Apostolic abstinence

And here a connexion may be traced between the truth I have been insisting on, and our Lord’s words, when asked why His disciples did not fast. He said, that they could not fast while the Bridegroom was with them; but that when He was taken from them, then they would fast. The one thing, which is all in all to us, is to live in Christ’s presence; to hear His voice, to see His countenance. His first disciples had Him in bodily presence among them; and He spoke to them, warned them, was a pattern to them, and guided them with His eye. But when He withdrew Himself from the world of sense, how should they see Him still? When their fleshly eyes and ears saw Him no more, when He had ascended whither flesh and blood cannot enter, and the barrier of the flesh was interposed between Him and them, how should they any longer see and hear Him?

“Lord, whither goest Thou?” they said; and He answered to Peter, “Whither I go thou canst not follow Me now, but thou shalt follow Me afterwards.” They were to follow Him through the veil, and to break the barrier of the flesh after His pattern. They must, as far as they could, weaken and attenuate what stood between them and Him; they must anticipate that world where flesh and blood are not; they must discern truths which flesh and blood could not reveal; they must live a life, not of sense, but of spirit; they must practise those mortifications which former religions had enjoined, which the Pharisees and John’s disciples observed, with better fruit, for a higher end, in a more heavenly way, in order to see Him who is invisible.

By fasting, Moses saw God’s glory; by fasting, Elijah heard the “still small voice;” by fasting, Christ’s disciples were to express their mourning over the Crucified and Dead, over the Bridegroom taken away: but that mourning would bring Him back, that mourning would be turned to joy; in that mourning they would see Him, they would hear of Him, again; they would see Him, as they mourned and wept.
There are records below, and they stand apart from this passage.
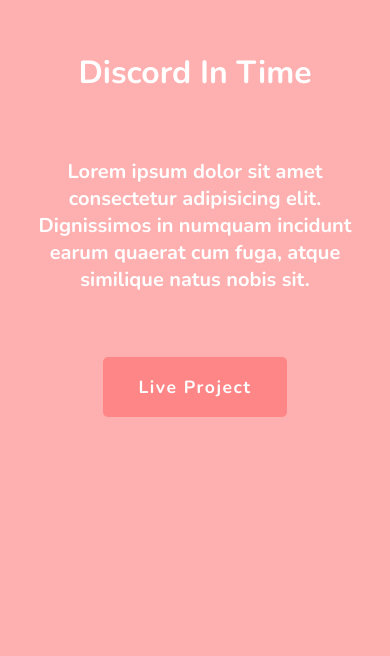
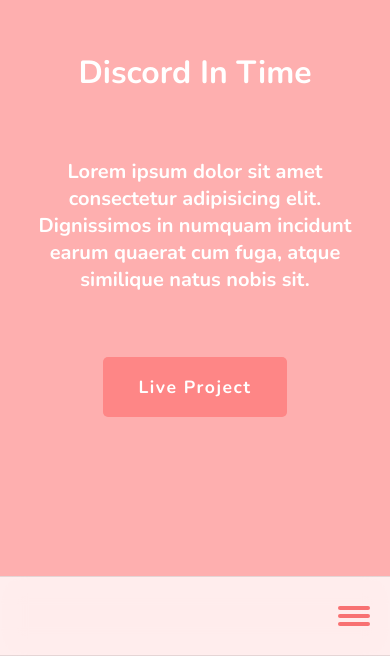
Before and after one commit to Joelute/Joelute, a Next.js app: page /projects/discordintime in a window 390 px wide. Shown: the part 188-844 px from the top of the page. Built offline with nearby package versions, Linux system fonts and the light colour scheme.

Commit message:
Improved navbar menu

```diff
--- a/components/Layout.js
+++ b/components/Layout.js
@@ -1,10 +1,10 @@
 import Head from "next/head"
 import Link from "next/link"
-import { useRef } from "react"
+import { useRef, useState } from "react"
 import styles from "../styles/layout.module.css"
 
 
-export default function Layout ({ children }) {
+export default function Layout ({ pageName, children }) {
 
     const navRef = useRef(null)
 
@@ -20,25 +20,55 @@ export default function Layout ({ children }) {
         }
     }
 
+    const [isMenuOpen, setIsMenuOpen] = useState(false)
+
+    const handleMenuOpen = () => {
+        setIsMenuOpen(prevState => !prevState)
+    }
+
+    const pageTitle = pageName? `${pageName} | Joseph Ho`: `Joseph Ho`
+
     return (
         <div>
             <Head>
-                <title>Create Next App</title>
+                <title>{pageTitle}</title>
                 <meta name="description" content="Hello! My name is Joseph and I'm a software engineer. Nice to meet you!" />
                 <link rel="icon" href="/favicon.ico" />
             </Head>
 
             <nav className={styles.nav}>
-                <div className={styles.navbar}>
+                <div className={styles.navbar} aria-expanded={isMenuOpen}>
                     <Link className ={styles.link} href='/'>Home</Link>
                     <Link className ={styles.link} href='/#about' scroll={false}>About</Link>
                     <Link className ={styles.link} href='/#project' scroll={false}>Projects</Link>
                 </div>
+                <div className={styles['nav-menu']} aria-expanded={isMenuOpen} onClick={handleMenuOpen}>
+                    <svg fill="#F87172" viewBox='0 0 100 100' width='40'>
+                        <rect
+                            className={`${styles['nav-menu-top']} ${styles['nav-menu-line']}`}
+                            width='80' height='10' x='10' y ='25' rx='5'>
+                        </rect>
+                        <rect
+                            className={`${styles['nav-menu-middle']} ${styles['nav-menu-line']}`}
+                            width='80' height='10' x='10' y ='45' rx='5'>
+                        </rect>
+                        <rect
+                            className={`${styles['nav-menu-bottom']} ${styles['nav-menu-line']}`}
+                            width='80' height='10' x='10' y ='65' rx='5'>
+                        </rect>
+                    </svg>
+                </div>
+            </nav>
+            <nav className={styles['navbar-mobile']} aria-expanded={isMenuOpen}>
+                <Link className ={styles.link} href='/'><i className="uil uil-estate"></i>Home</Link>
+                <Link className ={styles.link} href='/#about' scroll={false}><i className="uil uil-user"></i>About</Link>
+                <Link className ={styles.link} href='/#project' scroll={false}><i className="uil uil-folder"></i>Projects</Link>
             </nav>
             {children}
             <footer className={styles.footer}>
                 <Link href={'https://www.linkedin.com/in/joelute/'}><i className="uil uil-linkedin"></i></Link>
                 <Link href={'https://github.com/Joelute'}><i className="uil uil-github"></i></Link>
+                <Link href={'https://leetcode.com/Joelute/'}><iconify-icon inline icon="simple-icons:leetcode"></iconify-icon></Link>
             </footer>
         </div>
     )
--- /dev/null
+++ b/lib/ThemeContext.js
@@ -0,0 +1,16 @@
+import React, { useContext, useState } from "react";
+
+const ThemeContext = React.createContext()
+
+function ThemeContextProvider(props) {
+
+    const [menuRef, setMenuRef] = useState()
+
+    return (
+        <ThemeContext.Provider value = {{menuRef, setMenuRef}}>
+            {props.children}
+        </ThemeContext.Provider>
+    )
+}
+
+export {ThemeContextProvider, ThemeContext}
--- a/pages/_app.js
+++ b/pages/_app.js
@@ -1,5 +1,6 @@
 import '../styles/globals.css'
 import { Nunito } from '@next/font/google'
+import { ThemeContextProvider } from '../lib/ThemeContext'
 
 const nunito = Nunito({
   subsets: ['latin']
@@ -12,6 +13,8 @@ export default function App({ Component, pageProps }) {
         font-family: ${nunito.style.fontFamily};
       }
     `}</style>
-    <Component {...pageProps} />
+    <ThemeContextProvider>
+      <Component {...pageProps} />
+    </ThemeContextProvider>
   </>
 }
--- a/pages/_document.js
+++ b/pages/_document.js
@@ -1,4 +1,5 @@
 import { Html, Head, Main, NextScript } from 'next/document'
+import Script from 'next/script'
 
 export default function Document() {
   return (
@@ -7,6 +8,7 @@ export default function Document() {
         <link rel="stylesheet" href="https://unicons.iconscout.com/release/v4.0.0/css/line.css"></link>
       </Head>
       <body>
+        <Script src="https://code.iconify.design/iconify-icon/1.0.2/iconify-icon.min.js"></Script>
         <Main />
         <NextScript />
       </body>
--- a/pages/index.js
+++ b/pages/index.js
@@ -10,7 +10,7 @@ import { useEffect, useRef } from 'react'
 
 export default function Home() {
   useEffect(() => {
-      const observer = new IntersectionObserver((entries) => {
+    const observer = new IntersectionObserver((entries) => {
       entries.forEach(entry => {
         if (entry.isIntersecting) {
           entry.target.classList.add('show')
@@ -28,7 +28,7 @@ export default function Home() {
 
 
   return (
-    <Layout>
+    <Layout pageName={'Home'}>
       <main className={styles.main}>
         <section className={styles.home}>
           <div></div>
--- a/pages/projects/discordintime.js
+++ b/pages/projects/discordintime.js
@@ -24,7 +24,7 @@ export default function DiscordInTime () {
             </section>
             <main className={`${styles.main} ${styles.responsive}`}>
                 <div className={styles['image-container']}>
-                    <Image src={projectImage} className={styles.image}/>
+                    <Image src={projectImage} className={styles.image} alt='Project image'/>
                 </div>
 
                 <section className={styles.overview}>
--- a/styles/globals.css
+++ b/styles/globals.css
@@ -176,7 +176,7 @@ p {
 
 @keyframes soft-drop {
   0% {
-    transform: translateY(-15%);
+    transform: translateY(-12%);
   }
   100% {
     transform: translateY(0);
--- a/styles/layout.module.css
+++ b/styles/layout.module.css
@@ -1,18 +1,23 @@
 .link {
     color: #F87172;
+    display: flex;
+    flex-direction: column;
 }
 
 .nav {
-    width: auto;
-    height: 100%;
+    width: 100%;
+    height: 5em;
     display: flex;
     position: fixed;
     z-index: 100;
+    backdrop-filter: saturate(180%) blur(12px);
+    background: rgba(255, 255, 255, 0.8);
+    border-top: 1px solid rgba(0, 0, 0, 0.1);
+    border-bottom: 1px solid rgba(0, 0, 0, 0.1);
 }
 
 .navbar {
-    max-width: 500px;
-    width: 20%;
+    width: 100%;
     display: flex;
     align-items: center;
     justify-content: center;
@@ -21,7 +26,38 @@
     font-weight: bold;
     font-size: 1.5rem;
     margin: 0 2em;
-    flex-direction: column;
+}
+
+.navbar-mobile {
+    display: grid;
+    grid-template-columns: repeat(3, 1fr);
+    padding: 1em;
+    gap: 1em 0;
+    width: 95%;
+    left: 0;
+    right: 0;
+    margin: auto;
+    z-index: 99;
+    background: rgba(255, 255, 255, 0.8);
+    backdrop-filter: saturate(180%) blur(10px);
+    letter-spacing: 1px;
+    font-weight: bold;
+    font-size: 1.2rem;
+    border-radius: 5px;
+    border: 1px solid rgba(0, 0, 0, 0.1);
+    opacity: 0;
+    transition:
+        opacity 0.6s,
+        bottom 0.6s
+    ;
+    text-align: center;
+    position: fixed;
+    bottom: -5em;
+}
+
+.nav-menu {
+    display: none;
+    margin: 0 1em;
 }
 
 .hover {
@@ -42,12 +78,64 @@
     align-items: center;
 }
 
-.footer i {
+.footer i,
+.footer iconify-icon {
     color: white;
 }
 
-@media (max-width: 1400px) {
+@media(max-width: 550px) {
     .nav {
+        bottom: 0;
+        justify-content: flex-end;
+    }
+
+    .navbar {
         display: none;
     }
+
+    .navbar-mobile[aria-expanded='true'] {
+        opacity: 100;
+        transition:
+            opacity 0.6s,
+            bottom 0.6s
+        ;
+        bottom: 5em;
+    }
+
+    .nav-menu {
+        display: flex;
+    }
+
+    .nav-menu-line {
+        transition:
+            y 0.3s ease-in 0.3s,
+            rotate 0.3s ease-in,
+            opacity 0s 0.3s;
+        ;
+        transform-origin: center;
+    }
+
+    .nav-menu[aria-expanded='true'] .nav-menu-line {
+        transition:
+            y 0.3s ease-in,
+            rotate 0.3s ease-in 0.3s,
+            opacity 0s 0.3s;
+        ;
+    }
+
+    .nav-menu[aria-expanded='true'] :is(.nav-menu-top, .nav-menu-bottom) {
+        y: 45;
+    }
+
+    .nav-menu[aria-expanded='true'] .nav-menu-top {
+        rotate: 45deg;
+    }
+
+    .nav-menu[aria-expanded='true'] .nav-menu-bottom {
+        rotate: -45deg;
+    }
+
+    .nav-menu[aria-expanded='true'] .nav-menu-middle {
+        opacity: 0;
+    }
 }
```
Also changed, not shown: components/elements/Project/Project.js (+1 -1 lines).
And while they mourned, so long would they see Him and rejoice—for “blessed are they that mourn, for they shall be comforted;” they are “sorrowful, yet always rejoicing;” hungering and thirsting after and unto righteousness,—fasting in body, that their soul may hunger and thirst after its true good; fasting in body, that they may be satisfied in spirit; in a “barren and dry land, where no water is,” (Ps. 63:2.) that they may look for Him in holiness, and behold His power and glory.

“My heart is smitten down, and withered like grass (says the Psalmist), so that I forget to eat my bread. For the voice of my groaning, my bones will scarce cleave to my flesh. I am become like a pelican in the wilderness, and like an owl that is in the desert. I have watched, and am even as a sparrow that sitteth alone upon the house-top.” “All day long have I been punished, and chastened every morning.” And what was the consequence? “Nevertheless, I am alway by Thee: for Thou hast holden me by my right hand. Thou shalt guide me with Thy counsel, and after that receive me with glory. Whom have I in heaven but Thee? and there is none upon earth that I desire in comparison of Thee? My flesh and my heart faileth, but God is the strength of my heart, and my portion for ever.” (Ps. 102:4-7; 73:13, 22-25.)